“As an empire grows richer, Glubb noted, wealth becomes an end in itself, and the emphasis moves from national service to personal gain. The old nobility and their sense of virtue are replaced by merchants and the values of the market. With this diminishing sense of duty comes a defensiveness, concerned with protecting affluence for a minimum of shared sacrifice. The United States crossed this line a long time ago, all but codifying it in the Reagan era. Though lip-service is still paid to the pioneer spirit of the Founding Fathers, unchecked individualism has replaced the “united-we-stand” attitude that built the early nation. By the time of the second Gulf war, the middle classes were encouraged to go shopping to support the economy, while the military — drawn largely from the poorest classes of society — made the actual sacrifices. It’s not an exaggeration to say that the defining factor of the richest class of Americans, and their political allies, is the avoidance of all shared national burdens — from healthcare to taxes and the public services that rely on them — in favour of a hyper-individualistic notion of prosperity.”

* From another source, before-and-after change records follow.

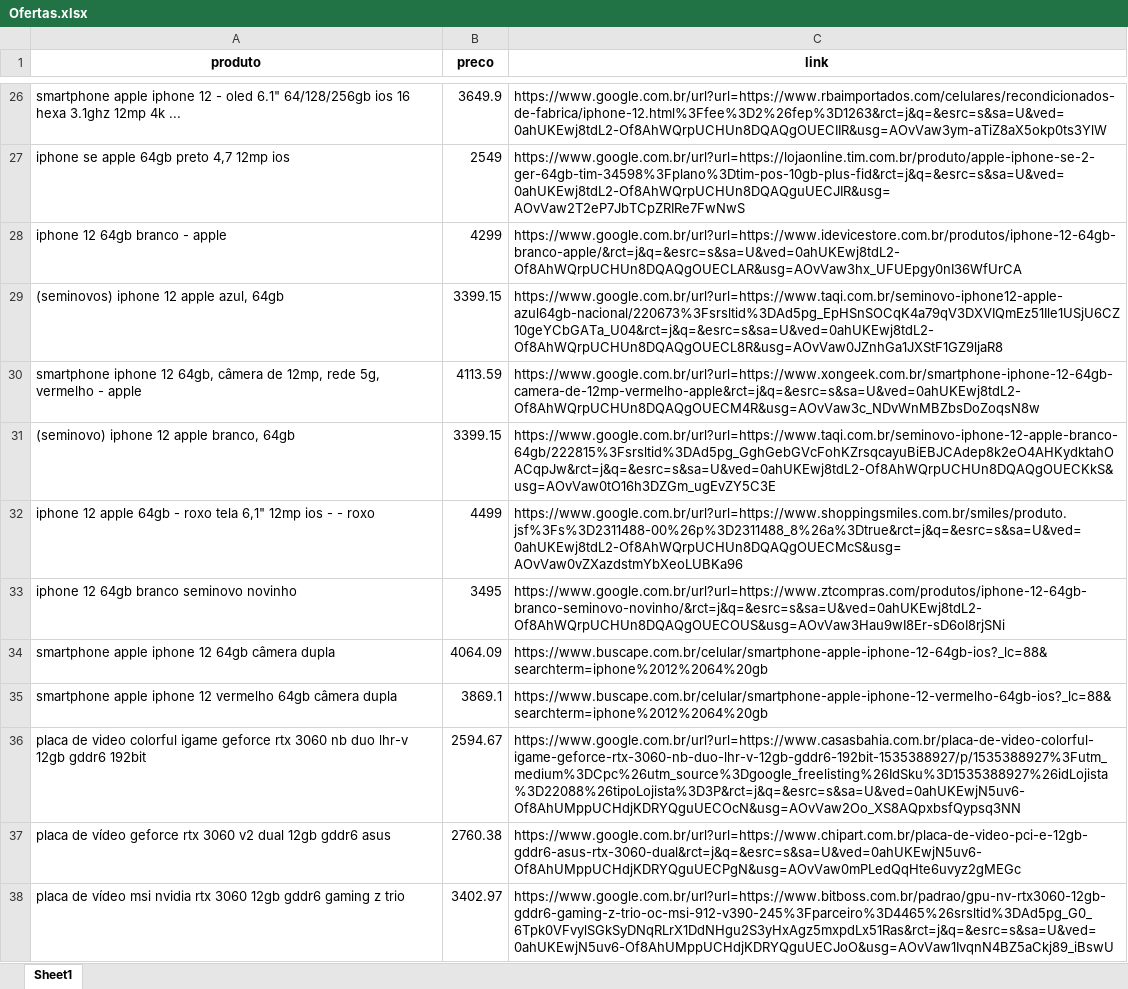
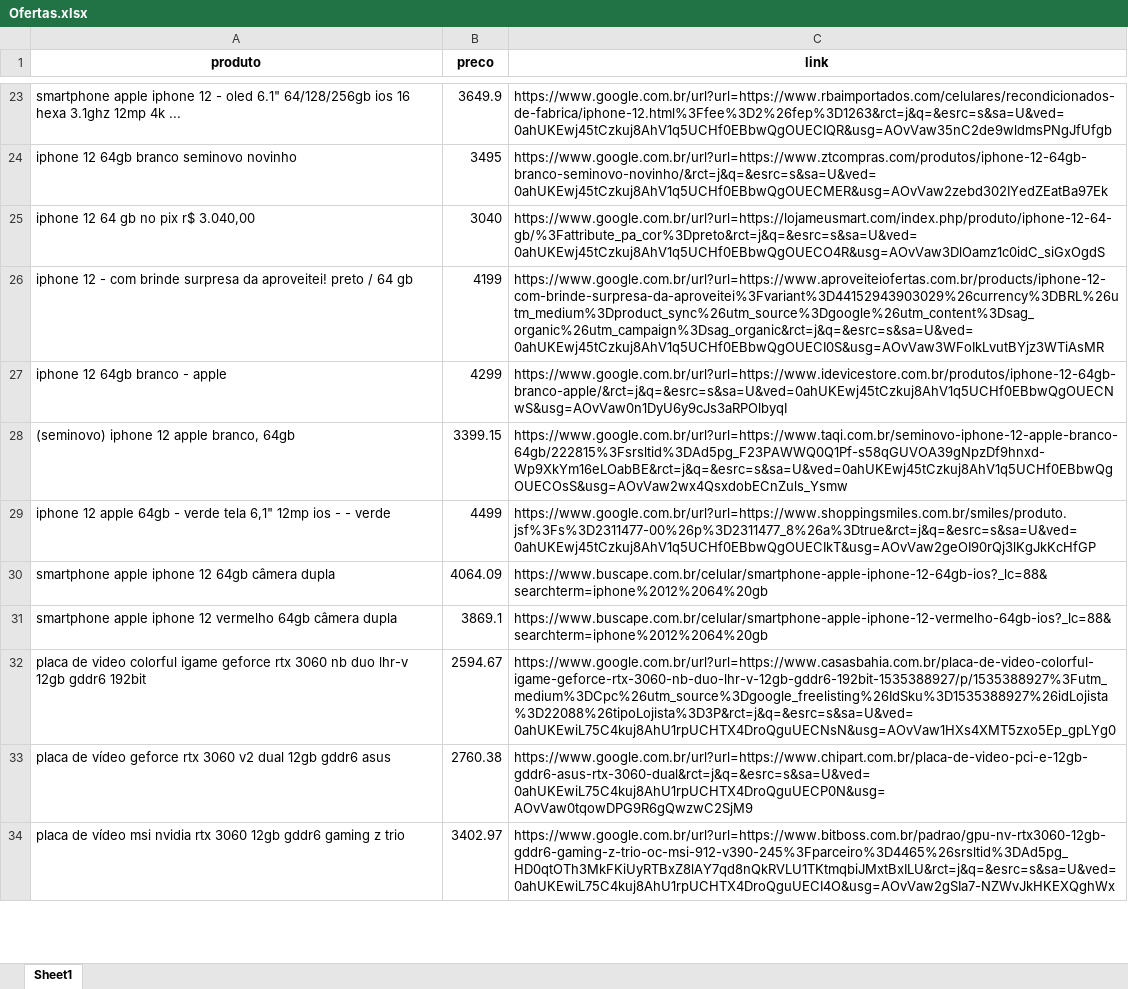
Before and after one commit to vincenzofadda/selenium-automacao-web, an Excel workbook: Ofertas.xlsx, sheet Sheet1, drawn as a sheet; only a part is shown, gaps mark what is left out; values as stored, in another font and other column widths than the file's, no borders; removed rows and columns are numbered as before the commit, all else as after; the diff covers the shown part only; the diff names each change by its address in the sheet, - before the commit and + after, or states it on an @@ line.

```diff
--- a/Ofertas.xlsx (sheet Sheet1)
+++ b/Ofertas.xlsx (sheet Sheet1)
-C23 (link): https://www.google.com.br/url?url=https://www.rbaimportados.com/celulares/recondicionados-de-fabrica/iphone-12.html%3Ffee%3D2%26fep%3D1263&rct=j&q=&esrc=s&sa=U&ved=0ahUKEwj8tdL2-Of8AhWQrpUCHUn8DQAQgOUECIIR&usg=AOvVaw3ym-aTiZ8aX5okp0ts3YlW
+C23 (link): https://www.google.com.br/url?url=https://www.rbaimportados.com/celulares/recondicionados-de-fabrica/iphone-12.html%3Ffee%3D2%26fep%3D1263&rct=j&q=&esrc=s&sa=U&ved=0ahUKEwj45tCzkuj8AhV1q5UCHf0EBbwQgOUECIQR&usg=AOvVaw35nC2de9wldmsPNgJfUfgb
-row 27: iphone se apple 64gb preto 4,7 12mp ios | 2549 | https://www.google.com.br/url?url=https://lojaonline.tim.com.br/produto/apple-iphone-se-2-ger-64gb-tim-34598%3Fplano%3Dtim-pos-10gb-plus-fid&rct=j&q=&esrc=s&sa=U&ved=0ahUKEwj8tdL2-Of8AhWQrpUCHUn8DQAQguUECJIR&usg=AOvVaw2T2eP7JbTCpZRIRe7FwNwS
+row 24: iphone 12 64gb branco seminovo novinho | 3495 | https://www.google.com.br/url?url=https://www.ztcompras.com/produtos/iphone-12-64gb-branco-seminovo-novinho/&rct=j&q=&esrc=s&sa=U&ved=0ahUKEwj45tCzkuj8AhV1q5UCHf0EBbwQgOUECMER&usg=AOvVaw2zebd302IYedZEatBa97Ek
+row 25: iphone 12 64 gb no pix r$ 3.040,00 | 3040 | https://www.google.com.br/url?url=https://lojameusmart.com/index.php/produto/iphone-12-64-gb/%3Fattribute_pa_cor%3Dpreto&rct=j&q=&esrc=s&sa=U&ved=0ahUKEwj45tCzkuj8AhV1q5UCHf0EBbwQgOUECO4R&usg=AOvVaw3DlOamz1c0idC_siGxOgdS
+row 26: iphone 12 - com brinde surpresa da aproveitei! preto / 64 gb | 4199 | https://www.google.com.br/url?url=https://www.aproveiteiofertas.com.br/products/iphone-12-com-brinde-surpresa-da-aproveitei%3Fvariant%3D44152943903029%26currency%3DBRL%26utm_medium%3Dproduct_sync%26utm_source%3Dgoogle%26utm_content%3Dsag_organic%26utm_campaign%3Dsag_organic&rct=j&q=&esrc=s&sa=U&ved=0ahUKEwj45tCzkuj8AhV1q5UCHf0EBbwQgOUECI0S&usg=AOvVaw3WFoIkLvutBYjz3WTiAsMR
-C27 (link): https://www.google.com.br/url?url=https://www.idevicestore.com.br/produtos/iphone-12-64gb-branco-apple/&rct=j&q=&esrc=s&sa=U&ved=0ahUKEwj8tdL2-Of8AhWQrpUCHUn8DQAQgOUECLAR&usg=AOvVaw3hx_UFUEpgy0nI36WfUrCA
+C27 (link): https://www.google.com.br/url?url=https://www.idevicestore.com.br/produtos/iphone-12-64gb-branco-apple/&rct=j&q=&esrc=s&sa=U&ved=0ahUKEwj45tCzkuj8AhV1q5UCHf0EBbwQgOUECNwS&usg=AOvVaw0n1DyU6y9cJs3aRPOlbyqI
-row 29: (seminovos) iphone 12 apple azul, 64gb | 3399.15 | https://www.google.com.br/url?url=https://www.taqi.com.br/seminovo-iphone12-apple-azul64gb-nacional/220673%3Fsrsltid%3DAd5pg_EpHSnSOCqK4a79qV3DXVIQmEz51Ile1USjU6CZ10geYCbGATa_U04&rct=j&q=&esrc=s&sa=U&ved=0ahUKEwj8tdL2-Of8AhWQrpUCHUn8DQAQgOUECL8R&usg=AOvVaw0JZnhGa1JXStF1GZ9ljaR8
-row 30: smartphone iphone 12 64gb, câmera de 12mp, rede 5g, vermelho - apple | 4113.59 | https://www.google.com.br/url?url=https://www.xongeek.com.br/smartphone-iphone-12-64gb-camera-de-12mp-vermelho-apple&rct=j&q=&esrc=s&sa=U&ved=0ahUKEwj8tdL2-Of8AhWQrpUCHUn8DQAQgOUECM4R&usg=AOvVaw3c_NDvWnMBZbsDoZoqsN8w
-C28 (link): https://www.google.com.br/url?url=https://www.taqi.com.br/seminovo-iphone-12-apple-branco-64gb/222815%3Fsrsltid%3DAd5pg_GghGebGVcFohKZrsqcayuBiEBJCAdep8k2eO4AHKydktahOACqpJw&rct=j&q=&esrc=s&sa=U&ved=0ahUKEwj8tdL2-Of8AhWQrpUCHUn8DQAQgOUECKkS&usg=AOvVaw0tO16h3DZGm_ugEvZY5C3E
+C28 (link): https://www.google.com.br/url?url=https://www.taqi.com.br/seminovo-iphone-12-apple-branco-64gb/222815%3Fsrsltid%3DAd5pg_F23PAWWQ0Q1Pf-s58qGUVOA39gNpzDf9hnxd-Wp9XkYm16eLOabBE&rct=j&q=&esrc=s&sa=U&ved=0ahUKEwj45tCzkuj8AhV1q5UCHf0EBbwQgOUECOsS&usg=AOvVaw2wx4QsxdobECnZuls_Ysmw
-A29 (produto): …64gb - roxo tela 6,1" 12mp ios - - roxo
+A29 (produto): …64gb - verde tela 6,1" 12mp ios - - verde
-C29 (link): https://www.google.com.br/url?url=https://www.shoppingsmiles.com.br/smiles/produto.jsf%3Fs%3D2311488-00%26p%3D2311488_8%26a%3Dtrue&rct=j&q=&esrc=s&sa=U&ved=0ahUKEwj8tdL2-Of8AhWQrpUCHUn8DQAQgOUECMcS&usg=AOvVaw0vZXazdstmYbXeoLUBKa96
+C29 (link): https://www.google.com.br/url?url=https://www.shoppingsmiles.com.br/smiles/produto.jsf%3Fs%3D2311477-00%26p%3D2311477_8%26a%3Dtrue&rct=j&q=&esrc=s&sa=U&ved=0ahUKEwj45tCzkuj8AhV1q5UCHf0EBbwQgOUECIkT&usg=AOvVaw2geOI90rQj3lKgJkKcHfGP
-row 33: iphone 12 64gb branco seminovo novinho | 3495 | https://www.google.com.br/url?url=https://www.ztcompras.com/produtos/iphone-12-64gb-branco-seminovo-novinho/&rct=j&q=&esrc=s&sa=U&ved=0ahUKEwj8tdL2-Of8AhWQrpUCHUn8DQAQgOUECOUS&usg=AOvVaw3Hau9wI8Er-sD6oI8rjSNi
-C32 (link): https://www.google.com.br/url?url=https://www.casasbahia.com.br/placa-de-video-colorful-igame-geforce-rtx-3060-nb-duo-lhr-v-12gb-gddr6-192bit-1535388927/p/1535388927%3Futm_medium%3DCpc%26utm_source%3Dgoogle_freelisting%26IdSku%3D1535388927%26idLojista%3D22088%26tipoLojista%3D3P&rct=j&q=&esrc=s&sa=U&ved=0ahUKEwjN5uv6-Of8AhUMppUCHdjKDRYQguUECOcN&usg=AOvVaw2Oo_XS8AQpxbsfQypsq3NN
+C32 (link): https://www.google.com.br/url?url=https://www.casasbahia.com.br/placa-de-video-colorful-igame-geforce-rtx-3060-nb-duo-lhr-v-12gb-gddr6-192bit-1535388927/p/1535388927%3Futm_medium%3DCpc%26utm_source%3Dgoogle_freelisting%26IdSku%3D1535388927%26idLojista%3D22088%26tipoLojista%3D3P&rct=j&q=&esrc=s&sa=U&ved=0ahUKEwiL75C4kuj8AhU1rpUCHTX4DroQguUECNsN&usg=AOvVaw1HXs4XMT5zxo5Ep_gpLYg0
-C33 (link): https://www.google.com.br/url?url=https://www.chipart.com.br/placa-de-video-pci-e-12gb-gddr6-asus-rtx-3060-dual&rct=j&q=&esrc=s&sa=U&ved=0ahUKEwjN5uv6-Of8AhUMppUCHdjKDRYQguUECPgN&usg=AOvVaw0mPLedQqHte6uvyz2gMEGc
+C33 (link): https://www.google.com.br/url?url=https://www.chipart.com.br/placa-de-video-pci-e-12gb-gddr6-asus-rtx-3060-dual&rct=j&q=&esrc=s&sa=U&ved=0ahUKEwiL75C4kuj8AhU1rpUCHTX4DroQguUECP0N&usg=AOvVaw0tqowDPG9R6gQwzwC2SjM9
-C34 (link): https://www.google.com.br/url?url=https://www.bitboss.com.br/padrao/gpu-nv-rtx3060-12gb-gddr6-gaming-z-trio-oc-msi-912-v390-245%3Fparceiro%3D4465%26srsltid%3DAd5pg_G0_6Tpk0VFvylSGkSyDNqRLrX1DdNHgu2S3yHxAgz5mxpdLx51Ras&rct=j&q=&esrc=s&sa=U&ved=0ahUKEwjN5uv6-Of8AhUMppUCHdjKDRYQguUECJoO&usg=AOvVaw1IvqnN4BZ5aCkj89_iBswU
+C34 (link): https://www.google.com.br/url?url=https://www.bitboss.com.br/padrao/gpu-nv-rtx3060-12gb-gddr6-gaming-z-trio-oc-msi-912-v390-245%3Fparceiro%3D4465%26srsltid%3DAd5pg_HD0qtOTh3MkFKiUyRTBxZ8lAY7qd8nQkRVLU1TKtmqbiJMxtBxILU&rct=j&q=&esrc=s&sa=U&ved=0ahUKEwiL75C4kuj8AhU1rpUCHTX4DroQguUECI4O&usg=AOvVaw2gSIa7-NZWvJkHKEXQghWx
```
Also changed, not shown: 23 added rows, 25 removed rows and 26 edited cells elsewhere in this sheet, 1 other file.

“you must produce something (anything) immediately. There is just no way around it. Unless your net worth is increasing by 20–25% a year, you’re going to be falling behind. Why do we think the number is this high? Look at the prices of tech stocks. Since we know that tech is going to drive all the value going forward (or at least the vast majority) it’s the new standard for relativity. Buying something like the Qs (NASDAQ) is a lot more reasonable with a 10-year time frame than a diversified basket of stocks in dying industries.
If you don’t have money, we would go ahead and trade your time for money and work those 60–80 hour weeks. There is just no other way to gain ground. If you have $50,000 to your name, producing even $5,000 of extra income is a 10% move for you. This gives you a shot (at least). Go ahead and start fixing iPhones, repairing watches, doing yard work for money etc. Anything and everything is on the table since the value of assets are going up rapidly.”
“There have been several profound consequences of Shopify being a Canadian company, tucked out of the way in Ottawa (and then Montreal, Toronto, Waterloo…) and not in the Silicon Valley limelight. The most important consequences have to do with people.
The first impact is on employee retention. Shopify never competed in the never-ending war for Silicon Valley product and engineering talent, where average employee tenure at some companies is under two years (!) and employees work for a portfolio of high-growth companies over their best years, not just commit to one. Instead, the common complaint about Shopify up here in Canada is that all the good tech talent comes to work here, and then never leaves. There’s a virtuous feedback cycle at work: since Shopify can count on you staying for longer than your average tech company can, they can invest more into you when you start. Reciprocally, having everyone get more up-front investment and more context and tenure means that you can make a lot tactical choices in how you work that people really like, and makes them stick around.”